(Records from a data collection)
[Start of Attachment]

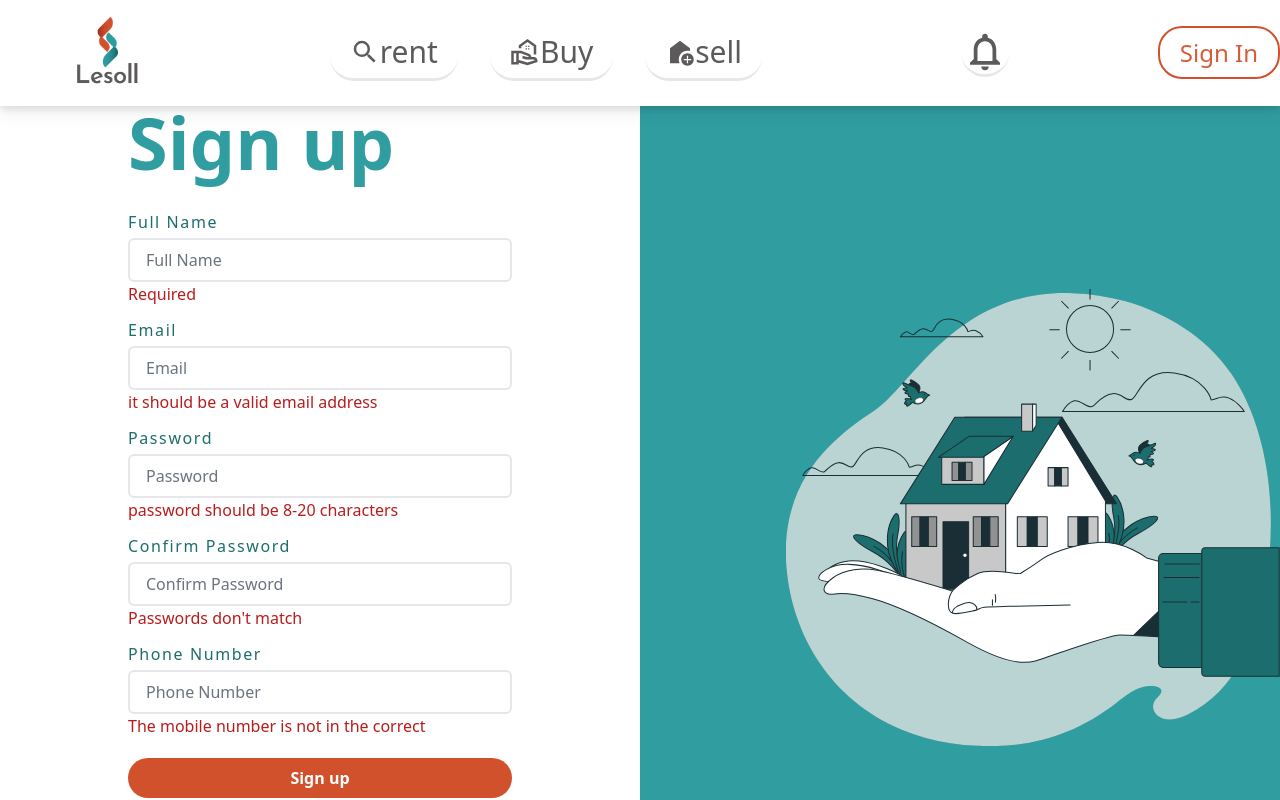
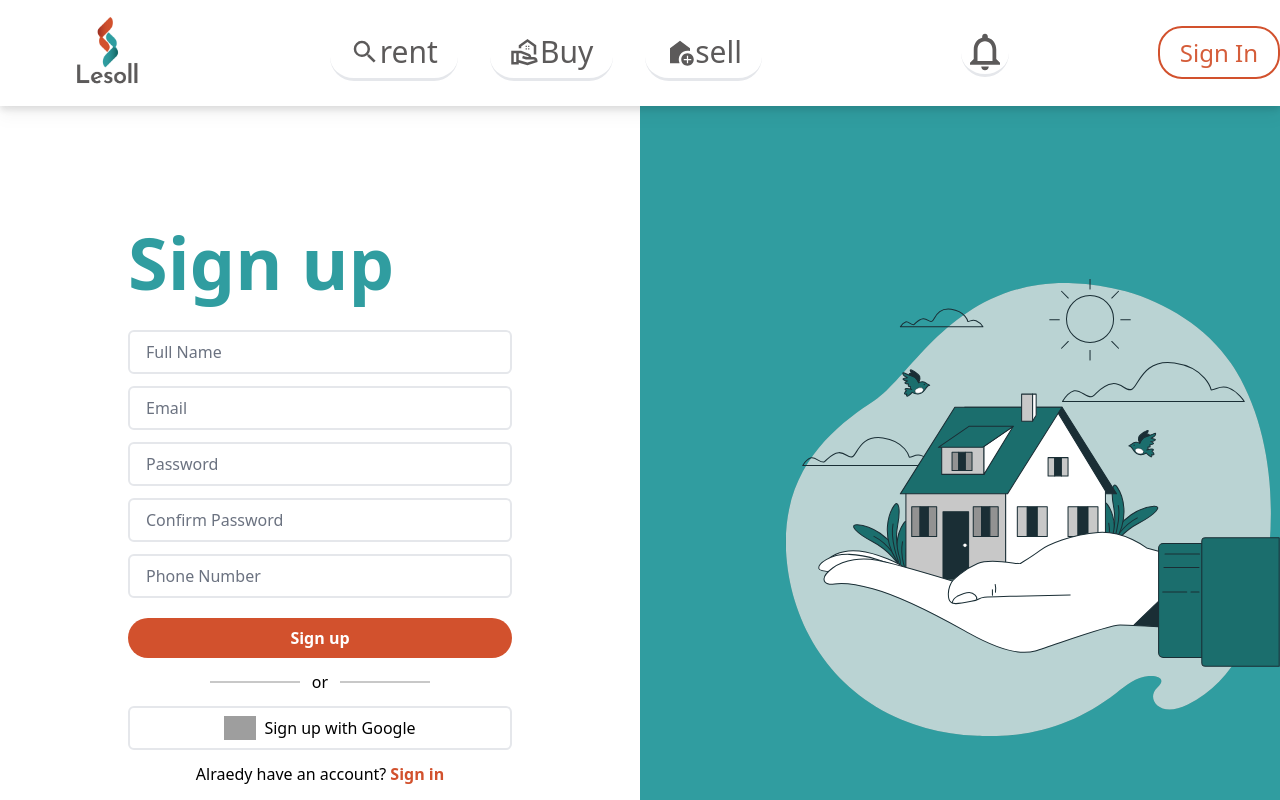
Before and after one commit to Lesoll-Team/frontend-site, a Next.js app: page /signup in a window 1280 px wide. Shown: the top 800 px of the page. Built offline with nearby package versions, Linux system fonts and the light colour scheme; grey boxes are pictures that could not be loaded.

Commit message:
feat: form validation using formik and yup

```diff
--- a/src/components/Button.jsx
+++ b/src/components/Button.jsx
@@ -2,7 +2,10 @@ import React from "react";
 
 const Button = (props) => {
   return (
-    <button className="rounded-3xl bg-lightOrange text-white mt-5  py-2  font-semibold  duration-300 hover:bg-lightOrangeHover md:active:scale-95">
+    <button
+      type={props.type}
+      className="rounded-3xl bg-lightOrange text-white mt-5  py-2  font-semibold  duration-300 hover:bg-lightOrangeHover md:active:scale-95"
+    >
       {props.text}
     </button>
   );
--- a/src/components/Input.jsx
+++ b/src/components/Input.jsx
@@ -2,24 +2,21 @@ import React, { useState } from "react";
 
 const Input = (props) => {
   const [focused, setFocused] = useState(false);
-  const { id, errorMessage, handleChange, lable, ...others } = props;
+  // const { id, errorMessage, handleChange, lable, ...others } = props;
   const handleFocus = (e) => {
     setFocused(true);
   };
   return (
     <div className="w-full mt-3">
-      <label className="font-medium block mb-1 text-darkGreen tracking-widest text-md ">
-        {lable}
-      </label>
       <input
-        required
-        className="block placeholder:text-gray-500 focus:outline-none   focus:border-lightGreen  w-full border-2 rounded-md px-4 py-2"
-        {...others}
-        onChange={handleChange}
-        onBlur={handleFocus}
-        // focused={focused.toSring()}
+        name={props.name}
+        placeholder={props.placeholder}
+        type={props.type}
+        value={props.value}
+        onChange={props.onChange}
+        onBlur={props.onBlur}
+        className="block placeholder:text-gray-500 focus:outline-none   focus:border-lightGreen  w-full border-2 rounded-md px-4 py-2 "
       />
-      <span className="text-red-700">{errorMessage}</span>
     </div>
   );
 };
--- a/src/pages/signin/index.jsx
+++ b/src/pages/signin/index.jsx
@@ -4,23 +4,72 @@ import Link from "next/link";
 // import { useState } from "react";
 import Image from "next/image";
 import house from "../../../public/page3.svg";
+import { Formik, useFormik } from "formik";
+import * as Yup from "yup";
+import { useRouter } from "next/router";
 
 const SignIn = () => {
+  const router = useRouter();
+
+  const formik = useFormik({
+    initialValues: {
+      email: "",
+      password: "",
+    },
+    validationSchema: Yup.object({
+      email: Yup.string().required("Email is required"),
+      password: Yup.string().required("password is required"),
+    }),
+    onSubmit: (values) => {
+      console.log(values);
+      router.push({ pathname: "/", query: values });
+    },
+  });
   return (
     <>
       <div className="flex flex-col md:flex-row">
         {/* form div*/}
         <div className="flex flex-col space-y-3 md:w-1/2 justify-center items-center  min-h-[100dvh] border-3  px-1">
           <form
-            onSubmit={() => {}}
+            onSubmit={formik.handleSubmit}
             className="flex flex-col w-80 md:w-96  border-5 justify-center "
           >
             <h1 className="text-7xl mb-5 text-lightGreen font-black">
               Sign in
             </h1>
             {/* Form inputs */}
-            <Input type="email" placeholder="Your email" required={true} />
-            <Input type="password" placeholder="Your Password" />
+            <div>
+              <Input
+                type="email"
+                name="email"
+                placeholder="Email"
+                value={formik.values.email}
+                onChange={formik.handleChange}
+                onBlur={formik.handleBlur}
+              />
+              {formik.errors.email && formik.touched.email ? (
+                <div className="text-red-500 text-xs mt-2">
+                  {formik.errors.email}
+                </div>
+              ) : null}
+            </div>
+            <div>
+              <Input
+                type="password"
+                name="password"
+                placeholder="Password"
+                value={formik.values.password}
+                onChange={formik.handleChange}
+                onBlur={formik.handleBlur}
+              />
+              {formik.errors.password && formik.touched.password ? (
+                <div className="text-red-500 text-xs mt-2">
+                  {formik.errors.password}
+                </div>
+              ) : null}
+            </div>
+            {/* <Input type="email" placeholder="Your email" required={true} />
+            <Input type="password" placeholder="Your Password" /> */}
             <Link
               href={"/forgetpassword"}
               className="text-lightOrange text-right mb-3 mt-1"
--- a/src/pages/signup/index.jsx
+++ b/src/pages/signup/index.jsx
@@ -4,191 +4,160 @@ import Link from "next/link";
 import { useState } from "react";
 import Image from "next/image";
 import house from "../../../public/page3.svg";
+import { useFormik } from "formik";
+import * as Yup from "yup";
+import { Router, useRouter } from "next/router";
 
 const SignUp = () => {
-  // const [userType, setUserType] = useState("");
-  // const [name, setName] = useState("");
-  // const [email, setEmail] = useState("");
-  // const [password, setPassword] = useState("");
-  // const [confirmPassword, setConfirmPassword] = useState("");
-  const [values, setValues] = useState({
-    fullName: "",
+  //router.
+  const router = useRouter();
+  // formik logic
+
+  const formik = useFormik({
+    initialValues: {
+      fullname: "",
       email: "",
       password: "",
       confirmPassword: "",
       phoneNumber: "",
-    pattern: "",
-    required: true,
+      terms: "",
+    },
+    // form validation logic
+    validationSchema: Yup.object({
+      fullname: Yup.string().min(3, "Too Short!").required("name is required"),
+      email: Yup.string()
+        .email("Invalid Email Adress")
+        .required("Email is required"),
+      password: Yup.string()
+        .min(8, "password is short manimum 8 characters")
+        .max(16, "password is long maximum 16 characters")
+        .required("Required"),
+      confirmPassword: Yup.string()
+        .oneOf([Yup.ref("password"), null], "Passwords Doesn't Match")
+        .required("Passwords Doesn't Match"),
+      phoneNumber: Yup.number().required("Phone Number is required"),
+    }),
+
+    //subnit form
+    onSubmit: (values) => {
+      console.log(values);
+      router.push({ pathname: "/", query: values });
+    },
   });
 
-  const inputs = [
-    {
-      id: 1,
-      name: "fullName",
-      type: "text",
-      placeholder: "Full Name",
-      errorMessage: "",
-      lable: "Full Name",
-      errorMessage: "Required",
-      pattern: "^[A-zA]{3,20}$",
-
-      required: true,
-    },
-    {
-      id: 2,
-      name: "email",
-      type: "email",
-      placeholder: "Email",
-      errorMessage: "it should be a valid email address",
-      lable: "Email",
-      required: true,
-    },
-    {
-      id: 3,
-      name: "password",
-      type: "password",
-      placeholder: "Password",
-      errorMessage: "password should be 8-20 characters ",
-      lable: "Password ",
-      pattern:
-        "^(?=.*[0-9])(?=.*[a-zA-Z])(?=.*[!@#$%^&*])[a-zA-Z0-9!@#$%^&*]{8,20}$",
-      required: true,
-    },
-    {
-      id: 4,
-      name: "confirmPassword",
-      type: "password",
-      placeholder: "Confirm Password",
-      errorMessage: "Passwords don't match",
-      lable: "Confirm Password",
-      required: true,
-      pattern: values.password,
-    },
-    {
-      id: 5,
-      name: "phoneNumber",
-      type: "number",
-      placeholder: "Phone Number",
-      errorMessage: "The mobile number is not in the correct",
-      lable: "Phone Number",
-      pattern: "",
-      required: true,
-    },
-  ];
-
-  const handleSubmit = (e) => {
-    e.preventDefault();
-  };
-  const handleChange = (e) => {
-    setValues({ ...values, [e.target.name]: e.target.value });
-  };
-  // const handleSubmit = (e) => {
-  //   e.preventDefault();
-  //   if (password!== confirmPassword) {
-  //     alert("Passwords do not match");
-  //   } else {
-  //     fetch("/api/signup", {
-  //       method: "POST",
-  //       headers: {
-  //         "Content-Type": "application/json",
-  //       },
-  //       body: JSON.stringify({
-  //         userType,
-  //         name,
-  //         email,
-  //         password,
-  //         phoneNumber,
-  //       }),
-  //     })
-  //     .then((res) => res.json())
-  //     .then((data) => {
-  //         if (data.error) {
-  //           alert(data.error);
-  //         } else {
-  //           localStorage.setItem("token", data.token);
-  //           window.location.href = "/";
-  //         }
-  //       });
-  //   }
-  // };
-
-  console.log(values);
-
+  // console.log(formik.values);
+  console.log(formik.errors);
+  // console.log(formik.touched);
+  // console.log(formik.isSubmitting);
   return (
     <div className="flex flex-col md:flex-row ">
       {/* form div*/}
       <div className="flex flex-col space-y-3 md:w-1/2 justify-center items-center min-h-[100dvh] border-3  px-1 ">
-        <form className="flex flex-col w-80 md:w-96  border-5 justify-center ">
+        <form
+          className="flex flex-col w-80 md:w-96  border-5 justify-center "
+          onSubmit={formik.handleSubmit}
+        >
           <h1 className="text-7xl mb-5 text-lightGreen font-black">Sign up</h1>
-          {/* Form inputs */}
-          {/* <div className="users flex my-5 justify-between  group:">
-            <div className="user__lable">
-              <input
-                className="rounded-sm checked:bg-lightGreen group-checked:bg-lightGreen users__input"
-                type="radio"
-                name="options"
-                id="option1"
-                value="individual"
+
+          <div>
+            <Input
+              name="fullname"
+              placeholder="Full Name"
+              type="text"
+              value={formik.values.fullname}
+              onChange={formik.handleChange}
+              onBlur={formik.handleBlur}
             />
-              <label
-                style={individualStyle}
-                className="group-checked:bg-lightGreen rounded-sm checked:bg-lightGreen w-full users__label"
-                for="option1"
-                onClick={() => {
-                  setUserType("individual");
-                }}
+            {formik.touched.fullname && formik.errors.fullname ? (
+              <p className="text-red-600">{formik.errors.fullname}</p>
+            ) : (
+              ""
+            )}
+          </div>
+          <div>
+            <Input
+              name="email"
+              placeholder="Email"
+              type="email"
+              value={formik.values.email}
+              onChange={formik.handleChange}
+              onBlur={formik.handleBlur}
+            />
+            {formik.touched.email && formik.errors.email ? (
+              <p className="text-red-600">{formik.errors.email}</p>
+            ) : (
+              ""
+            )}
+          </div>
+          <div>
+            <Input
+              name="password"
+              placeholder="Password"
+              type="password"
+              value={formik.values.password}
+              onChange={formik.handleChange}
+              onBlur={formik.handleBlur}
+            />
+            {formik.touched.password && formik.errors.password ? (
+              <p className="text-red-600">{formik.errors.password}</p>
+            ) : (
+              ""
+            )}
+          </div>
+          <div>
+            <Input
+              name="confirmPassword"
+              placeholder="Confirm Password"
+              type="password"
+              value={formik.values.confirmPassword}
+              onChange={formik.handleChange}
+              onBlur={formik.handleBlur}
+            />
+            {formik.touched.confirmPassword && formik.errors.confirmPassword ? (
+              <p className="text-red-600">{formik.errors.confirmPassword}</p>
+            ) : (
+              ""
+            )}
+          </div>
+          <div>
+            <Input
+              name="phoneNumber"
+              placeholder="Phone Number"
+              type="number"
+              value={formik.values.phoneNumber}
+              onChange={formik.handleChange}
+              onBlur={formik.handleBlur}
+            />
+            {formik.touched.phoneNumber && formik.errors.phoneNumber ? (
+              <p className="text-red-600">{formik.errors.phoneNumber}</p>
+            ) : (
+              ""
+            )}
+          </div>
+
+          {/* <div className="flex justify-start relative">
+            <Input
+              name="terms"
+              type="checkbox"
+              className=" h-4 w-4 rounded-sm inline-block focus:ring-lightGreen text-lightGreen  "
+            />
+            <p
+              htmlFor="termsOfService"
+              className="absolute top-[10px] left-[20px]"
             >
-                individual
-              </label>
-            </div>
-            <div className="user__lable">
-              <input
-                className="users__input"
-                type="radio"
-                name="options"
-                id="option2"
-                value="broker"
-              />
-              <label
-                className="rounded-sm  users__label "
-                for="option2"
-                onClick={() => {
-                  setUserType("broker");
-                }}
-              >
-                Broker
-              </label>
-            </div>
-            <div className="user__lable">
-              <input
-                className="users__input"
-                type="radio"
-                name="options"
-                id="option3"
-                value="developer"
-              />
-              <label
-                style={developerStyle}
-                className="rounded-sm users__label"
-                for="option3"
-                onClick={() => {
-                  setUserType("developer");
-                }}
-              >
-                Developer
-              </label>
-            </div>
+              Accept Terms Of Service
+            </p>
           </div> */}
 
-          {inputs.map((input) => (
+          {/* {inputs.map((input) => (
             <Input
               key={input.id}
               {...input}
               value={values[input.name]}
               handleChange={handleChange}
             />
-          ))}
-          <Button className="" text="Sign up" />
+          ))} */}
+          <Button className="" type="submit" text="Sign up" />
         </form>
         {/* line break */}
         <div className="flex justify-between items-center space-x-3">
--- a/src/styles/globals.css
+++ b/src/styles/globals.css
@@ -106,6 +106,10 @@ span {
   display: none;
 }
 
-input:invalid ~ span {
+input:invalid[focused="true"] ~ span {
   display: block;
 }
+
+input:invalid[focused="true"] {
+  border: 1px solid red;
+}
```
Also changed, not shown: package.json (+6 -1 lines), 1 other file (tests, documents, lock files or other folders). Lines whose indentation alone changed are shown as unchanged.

[End of Attachment]

- WHAT THIS TASK INVOLVES -
Copy every line from the records above that contains the word "group".

- EXERCISE RESPONSE -
-          {/* <div className="users flex my-5 justify-between  group:">
-                className="rounded-sm checked:bg-lightGreen group-checked:bg-lightGreen users__input"
-                className="group-checked:bg-lightGreen rounded-sm checked:bg-lightGreen w-full users__label"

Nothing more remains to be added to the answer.